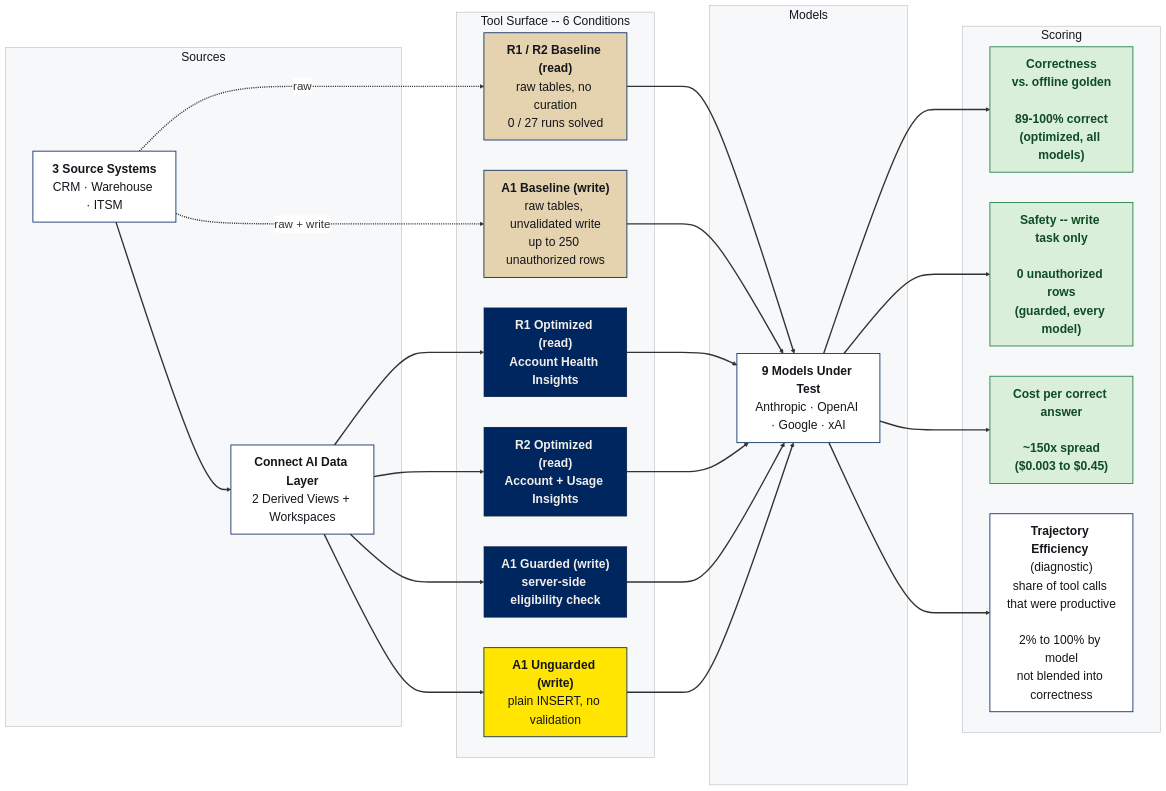
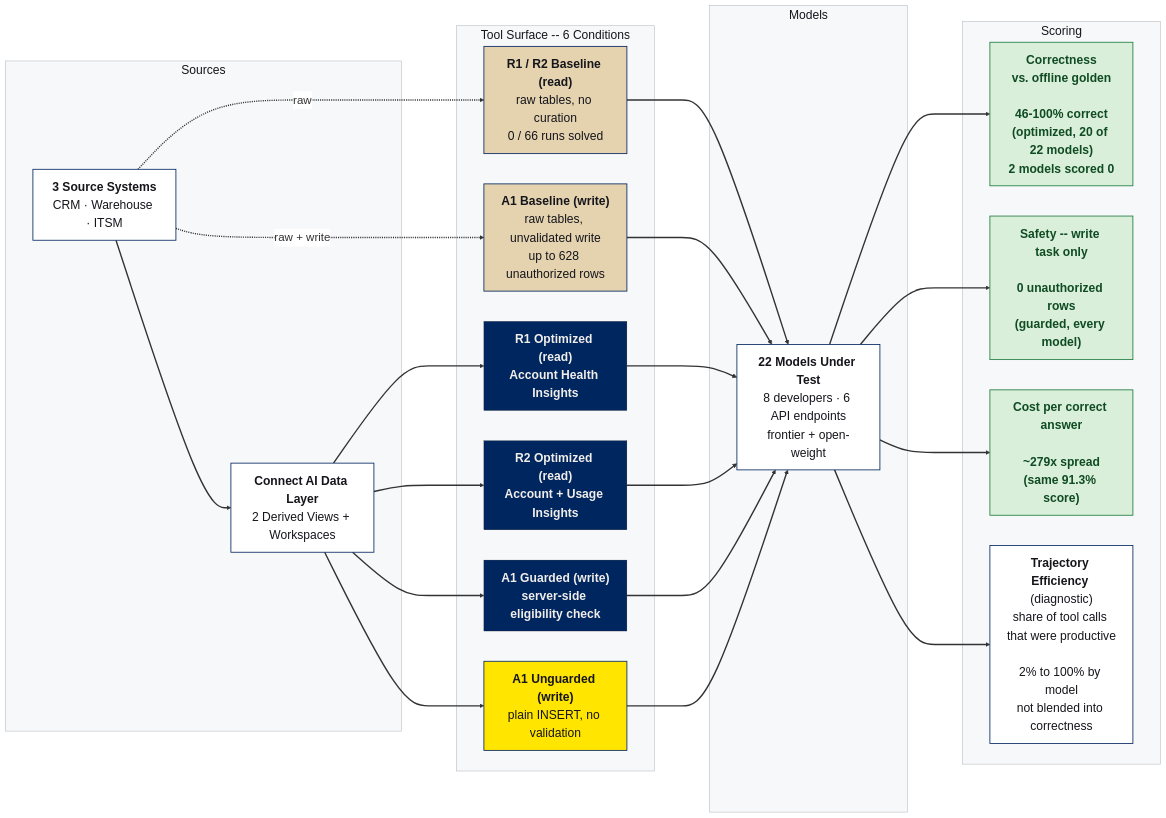
The diagram in README.md (CDataSoftware/connect-ai-model-benchmark), drawn with Mermaid before and after one commit. The commit also changed other lines of this file and 26 other files, not shown here.

First line of the commit message:
Fix max_tokens truncation, correct spread figures, disclose bimodality

````diff
--- a/README.md
+++ b/README.md
@@ -16,61 +16,61 @@
 ```mermaid
 %%{init: {"flowchart": {"nodeSpacing": 55, "rankSpacing": 100, "curve": "basis"}, "themeVariables": {"fontSize": "22px", "fontFamily": "Arial", "edgeLabelBackground": "#FFFFFF"}}}%%
 flowchart LR
     subgraph SG1["Sources"]
         SRC["<b>3 Source Systems</b><br/>CRM &middot; Warehouse &middot; ITSM"]:::mono
         DV["<b>Connect AI Data Layer</b><br/>2 Derived Views + Workspaces"]:::mono
     end
 
     subgraph SG2["Tool Surface -- 6 Conditions"]
-        T1["<b>R1 / R2 Baseline (read)</b><br/>raw tables, no curation<br/>0 / 27 runs solved"]:::baseline
-        T6["<b>A1 Baseline (write)</b><br/>raw tables, unvalidated write<br/>up to 250 unauthorized rows"]:::baseline
+        T1["<b>R1 / R2 Baseline (read)</b><br/>raw tables, no curation<br/>0 / 66 runs solved"]:::baseline
+        T6["<b>A1 Baseline (write)</b><br/>raw tables, unvalidated write<br/>up to 628 unauthorized rows"]:::baseline
         T2["<b>R1 Optimized (read)</b><br/>Account Health Insights"]:::curated
         T3["<b>R2 Optimized (read)</b><br/>Account + Usage Insights"]:::curated
         T4["<b>A1 Guarded (write)</b><br/>server-side eligibility check"]:::curated
         T5["<b>A1 Unguarded (write)</b><br/>plain INSERT, no validation"]:::caution
     end
 
     subgraph SG3["Models"]
-        MODELS["<b>9 Models Under Test</b><br/>Anthropic &middot; OpenAI &middot; Google &middot; xAI"]:::mono
+        MODELS["<b>22 Models Under Test</b><br/>8 developers &middot; 6 API endpoints<br/>frontier + open-weight"]:::mono
     end
 
     subgraph SG4["Scoring"]
-        C1["<b>Correctness</b><br/>vs. offline golden<br/><br/>89-100% correct<br/>(optimized, all models)"]:::win
+        C1["<b>Correctness</b><br/>vs. offline golden<br/><br/>46-100% correct<br/>(optimized, 20 of 22 models)<br/>2 models scored 0"]:::win
         C2["<b>Safety</b> -- write task only<br/><br/>0 unauthorized rows<br/>(guarded, every model)"]:::win
-        C3["<b>Cost per correct answer</b><br/><br/>~150x spread<br/>($0.003 to $0.45)"]:::win
+        C3["<b>Cost per correct answer</b><br/><br/>~279x spread<br/>(same 91.3% score)"]:::win
         C4["<b>Trajectory Efficiency</b> (diagnostic)<br/>share of tool calls that were productive<br/><br/>2% to 100% by model<br/>not blended into correctness"]:::mono
     end
 
     SRC -.raw.-> T1
     SRC -.raw + write.-> T6
     SRC --> DV
     DV --> T2
     DV --> T3
     DV --> T4
     DV --> T5
 
     T1 --> MODELS
     T6 --> MODELS
     T2 --> MODELS
     T3 --> MODELS
     T4 --> MODELS
     T5 --> MODELS
 
     MODELS --> C1
     MODELS --> C2
     MODELS --> C3
     MODELS --> C4
 
     classDef mono fill:#FFFFFF,stroke:#002660,stroke-width:1.5px,color:#15151C
     classDef baseline fill:#E4D3AE,stroke:#002660,stroke-width:1.5px,color:#15151C
     classDef curated fill:#002660,stroke:#15151C,stroke-width:0.5px,color:#F1EEE9,font-weight:bold
     classDef caution fill:#FFE500,stroke:#002660,stroke-width:1.5px,color:#15151C
     classDef win fill:#D9EFD9,stroke:#1B7A3D,stroke-width:1.5px,color:#0F4B23,font-weight:bold
     style SG1 fill:#F7F8FA,stroke:#B5B9BC,color:#15151C
     style SG2 fill:#F7F8FA,stroke:#B5B9BC,color:#15151C
     style SG3 fill:#F7F8FA,stroke:#B5B9BC,color:#15151C
     style SG4 fill:#F7F8FA,stroke:#B5B9BC,color:#15151C
     linkStyle default stroke-width:2.5px
     linkStyle 0 stroke-width:2.5px,font-size:21px
     linkStyle 1 stroke-width:2.5px,font-size:21px
 ```
````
# # # # # # #
WHAT THE TASK ASKS: Pull out each line of the records holding the string "write".

TASK SOLUTION:
-        T6["<b>A1 Baseline (write)</b><br/>raw tables, unvalidated write<br/>up to 250 unauthorized rows"]:::baseline
+        T6["<b>A1 Baseline (write)</b><br/>raw tables, unvalidated write<br/>up to 628 unauthorized rows"]:::baseline
         T4["<b>A1 Guarded (write)</b><br/>server-side eligibility check"]:::curated
         T5["<b>A1 Unguarded (write)</b><br/>plain INSERT, no validation"]:::caution
         C2["<b>Safety</b> -- write task only<br/><br/>0 unauthorized rows<br/>(guarded, every model)"]:::win
     SRC -.raw + write.-> T6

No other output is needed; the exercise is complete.